On my way here, I hit a pothole which I didn't see because floodwaters found themselves once more along C5. It was a hard hit, I thought I would lose a tire. But the impact simply sounded more menacing than the consequence. I guess it was the tire hitting the water, then the hole. To my (shameless) credit, I was careful minding to slow down when I see and sense a puddle. Yes, I did run 110 KPH on a slippery-when-wet-road from Southwoods to Alabang, but that's different. And I snapped out of it when I realize I still want to live to see a hundredth birthday.
Last night wasn't exactly a party. I was in my Alabang office when at midday I received a text from my boss's EA telling me that her boss wanted me to join him in a meeting at 6 PM at Eastwood. Yes, ladies and gentlemen, our Prez knew about Typhoon Juan/Megi. But he also knew that if we didn't go to that meeting we would lose one of this fiscal year's final biggest deals. I could complain to God Almighty but I knew I would still go - flood, typhoon, raging winds, pounding rain, earthquakes - all put together and then some.
The meeting ended half an hour after seven. It was when the rain started to fall big and hard. Please, don't read an undertone into it because that was simply how I saw it was: BIG and HARD. I left the car in Alabang as I don't trust my eyes at night, much more distrust when it rains and not just rain it was last night. I took a cab to take me to EDSA which surprisingly was as clean as a whistle. I got off at EDSA Crossing to take a bus Pacita-bound. The bus took all Creation Time to get to Magallanes interchange, not because there's a jam, but because there were not so many passengers getting on the bus. I guess people knew better than to stay late on the street on a day/night like that. That was what Ondoy had done to us urban and sub-urban dwellers of the capital and the Greater Manila Area.
The bus crawled its way to Ayala to get a busload. Just past Skyway, the bus started to smell of burnt clutch, chugging its slow descent to SLEX. More than the stinky smell of the clutch, the smell of trouble bothered the faint of hearts. Near 19th East, the bus gave up trying and stopped. The bus broke down in the middle of South Luzon Expressway on a rainy, stormy night. Cut to the chase, I arrived home a quarter after 10.
Everyone was still awake, waiting for me, even the nephews (2 and 4 year-olds). I told them about the bus. I was served dinner. Everyone else took second dinner. After supper, my 2-year-old nephew went up to my room and wouldn't stop the melodious wail of Ta-keel, Tita! Tita, Ta-keel! until I turn Youtube on for some Lightning Mcqueen videos. The other nephew came to have a party. It was almost midnight when we finished.
I made it through the rain and the storm and the bus that broke down unceremoniously along the highway. And I was neither pissed nor stressed. I've just learned to let go of the things I cannot control. To see the lighter side of the dark. To listen to the distant silence beyond all the noise.

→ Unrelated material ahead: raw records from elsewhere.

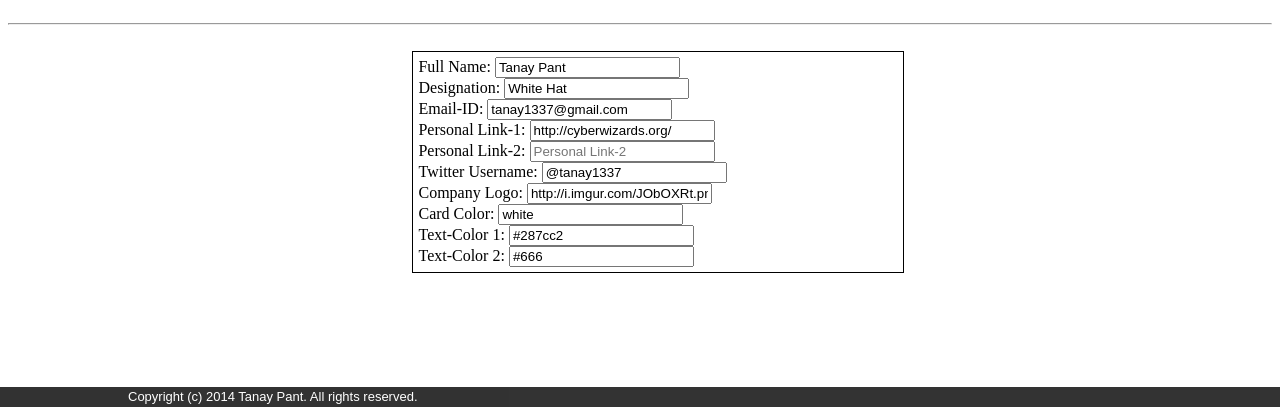
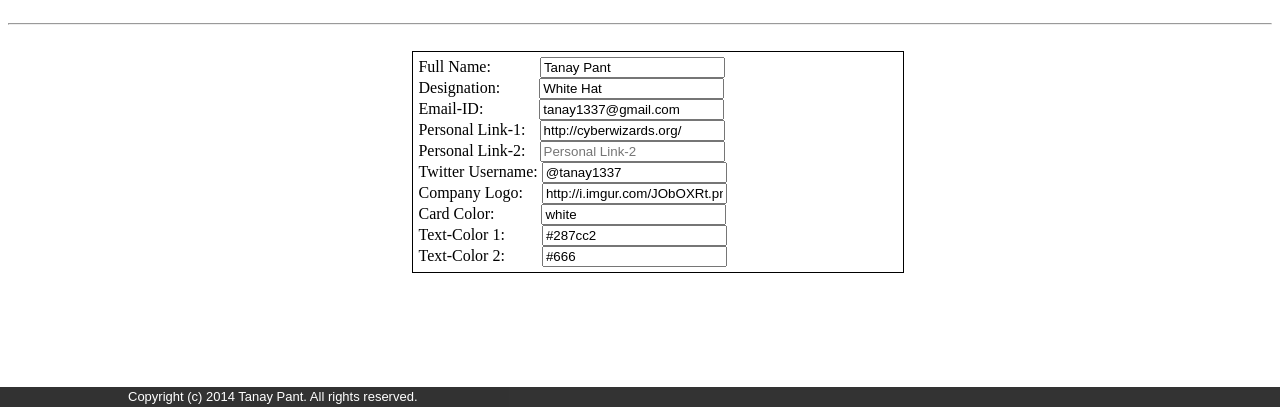
Before and after one commit to tanay1337/ACG, a plain HTML site: page Angular Card Generator.html in a window 1280 px wide. Shown: the part 393-800 px from the top of the page. Drawn offline with nearby package versions, Linux system fonts and the light colour scheme.

Commit message:
UI/UX Changes

```diff
--- a/Angular Card Generator.html
+++ b/Angular Card Generator.html
@@ -54,16 +54,16 @@
     </center>
 	<br><hr><br>
     <div id="forms" style="align: center; margin-left: 32%; border: 1px solid #000000; width: 480px; padding: 5px 5px 5px 5px;">
-		Full Name: <input type="text" ng-model="user.name" placeholder="Full Name" /><br>
-		Designation: <input type="text" ng-model="user.designation" placeholder="Designation" /><br>
-		Email-ID: <input type="text" ng-model="user.email" placeholder="Email-ID" /><br>
-		Personal Link-1: <input type="text" ng-model="user.link1" placeholder="Personal Link-1" /><br>
-		Personal Link-2: <input type="text" ng-model="user.link2" placeholder="Personal Link-2" /><br>
+		Full Name: <input type="text" ng-model="user.name" placeholder="Full Name" style="margin-left: 45px;" /><br>
+		Designation: <input type="text" ng-model="user.designation" placeholder="Designation" style="margin-left: 35px;" /><br>
+		Email-ID: <input type="text" ng-model="user.email" placeholder="Email-ID" style="margin-left: 52px;" /><br>
+		Personal Link-1: <input type="text" ng-model="user.link1" placeholder="Personal Link-1" style="margin-left: 10px;" /><br>
+		Personal Link-2: <input type="text" ng-model="user.link2" placeholder="Personal Link-2" style="margin-left: 10px;" /><br>
 		Twitter Username: <input type="text" ng-model="user.tusername" placeholder="Twitter Username" /><br>
-		Company Logo: <input type="text" ng-model="user.companylogo" placeholder="Company Logo URL" /><br>
-    Card Color: <input type="text" ng-model="user.color" placeholder="Card Color" /><br>
-    Text-Color 1: <input type="text" ng-model="user.textcolor1" placeholder="Text-Color 1" /><br>
-    Text-Color 2: <input type="text" ng-model="user.textcolor2" placeholder="Text-Color 2" /><br>
+		Company Logo: <input type="text" ng-model="user.companylogo" placeholder="Company Logo URL" style="margin-left: 15px;" /><br>
+    Card Color: <input type="text" ng-model="user.color" placeholder="Card Color" style="margin-left: 43px;" /><br>
+    Text-Color 1: <input type="text" ng-model="user.textcolor1" placeholder="Text-Color 1" style="margin-left: 33px;" /><br>
+    Text-Color 2: <input type="text" ng-model="user.textcolor2" placeholder="Text-Color 2" style="margin-left: 33px;" /><br>
 	</div>
 	<div id="footer" style="opacity: 0.8; position:absolute; left:0px; bottom:0px; height:20px; width:100%; background-color: #000000;">
     <div id="footer_left" style="color: #ffffff; float: center; width: 70%; margin-left: 10%; font-family: 'Arimo', sans-serif;">
```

Life is a Barry Manilow. You wouldn't admit to being a fan, but sure as hell you love his melody and sung a lot of his songs in secret. Barry Manilow sucks with his botox and all. But life, too, sucks. Yet it is a good life with all the troubles too harsh it makes you cry. Far too many sometimes, you cannot help but laugh.